# WORK ITEM
Please return every record exactly as written, leaving out the pictures.

# MATERIAL SHOWN

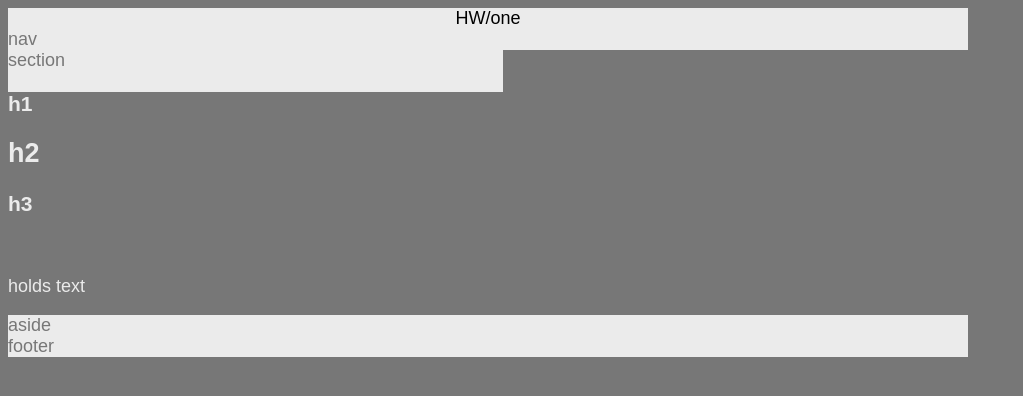
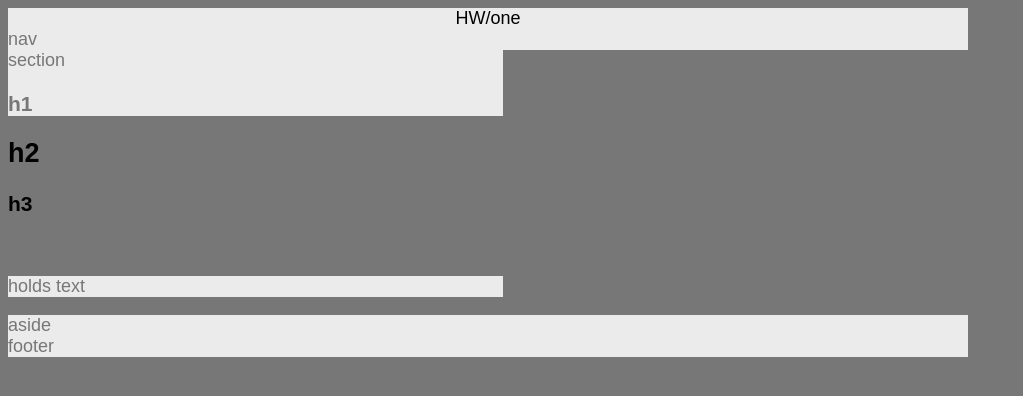
Before and after one commit to alfredo195/HW-Wireframe, a plain HTML site: page index.html in a window 1280 px wide. Shown: the whole page, without its empty margins (0-1023 px from the left). Drawn offline with Linux system fonts and the light colour scheme.

Commit message:
< added style for h & p tags>

```diff
--- a/style.css
+++ b/style.css
@@ -30,9 +30,27 @@ article{
 }
 /* aside style */
 aside{
-    background: #ebebeb
+    background: #ebebeb;
 }
 /* footer style*/
 footer{
+    background: #ebebeb;
+}
+/* h type tags */
+h1{
+color: #777;
+background: #ebebeb;
+}
+
+h2{
+    color: black;
+}
+
+h3{
+    color: black;
+}
+/* p tags */
+p{
+    color: #777;
     background: #ebebeb
 }
```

# EXERCISE RESPONSE
Before and after one commit to alfredo195/HW-Wireframe, a plain HTML site: page index.html in a window 1280 px wide. Shown: the whole page, without its empty margins (0-1023 px from the left). Drawn offline with Linux system fonts and the light colour scheme.

Commit message:
< added style for h & p tags>

```diff
--- a/style.css
+++ b/style.css
@@ -30,9 +30,27 @@ article{
 }
 /* aside style */
 aside{
-    background: #ebebeb
+    background: #ebebeb;
 }
 /* footer style*/
 footer{
+    background: #ebebeb;
+}
+/* h type tags */
+h1{
+color: #777;
+background: #ebebeb;
+}
+
+h2{
+    color: black;
+}
+
+h3{
+    color: black;
+}
+/* p tags */
+p{
+    color: #777;
     background: #ebebeb
 }
```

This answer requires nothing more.